Lujiazui Financial District, Shanghai, China
© Jackal Pan/Getty Image
Tall, taller, tallest
Piercing the clouds above Shanghai as we celebrate National Skyscraper Day, each of these three supertall spires could be seen as a freeze-frame of China's swift economic growth in the past couple of decades. Jin Mao Tower (right, 1,380 feet) was China's tallest building from 1999 until the Shanghai World Financial Center (left, 1,614 feet) opened in 2007 and took the title. Shanghai Tower (center, 2,139 feet) topped out in 2013, besting the SWFC and becoming the second-tallest skyscraper in the world (behind Dubai's Burj Khalifa, 2,722 feet).
The Shanghai Tower is considered a megatall building. Yes, that's self-evident, but 'megatall' is a technical term, meaning that it's over 600 meters, or 1,969 feet. The structure has struggled to enlist tenants since its 2016 opening—owing partly to its clever inline-twist design that protects it from strong winds but makes for irregular floor plans.

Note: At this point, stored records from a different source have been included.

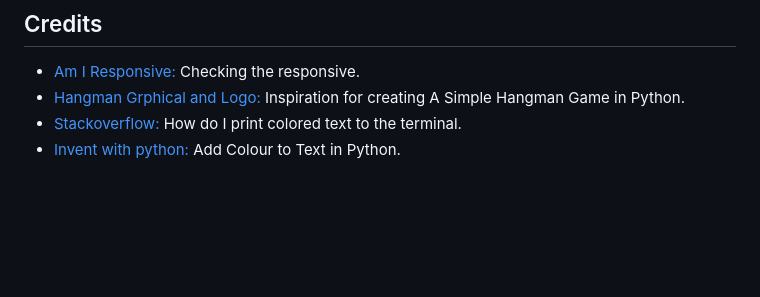
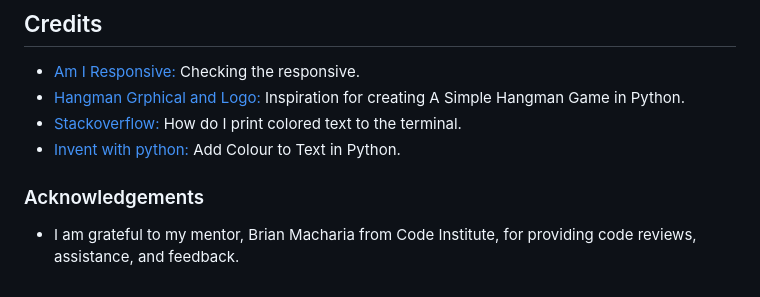
Before and after one commit to Fazel-Hosseinzadeh/hangman, a Markdown page: README.md, the part around the change. GitHub-like rendering; blank space fills up the shorter version.

Commit message:
Add Acknowledgements  section to README file

```diff
--- a/README.md
+++ b/README.md
@@ -149,3 +149,7 @@ Follow the steps below to deploy from your Gitpod workspace:
 - [Hangman Grphical and Logo:](https://ascii.co.uk/art/hangman) Inspiration for creating A Simple Hangman Game in Python.
 - [Stackoverflow:](https://stackoverflow.com/questions/287871/how-do-i-print-colored-text-to-the-terminal) How do I print colored text to the terminal.
 - [Invent with python:](https://www.kaggle.com/general/273188)  Add Colour to Text in Python.
+
+### Acknowledgements
+
+- I am grateful to my mentor, Brian Macharia from Code Institute, for providing code reviews, assistance, and feedback.
```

About 50 of 128 floors were unrented as of 2019, a slow start that may have influenced China's April 2020 decree limiting skyscraper height to 500 meters (1,640 feet) and encouraging lower-rise designs with more traditional Chinese aesthetics. Regardless, Shanghai Tower's observation deck, at more than 1,800 feet above street level, has become one of the freshest attractions in the ancient city.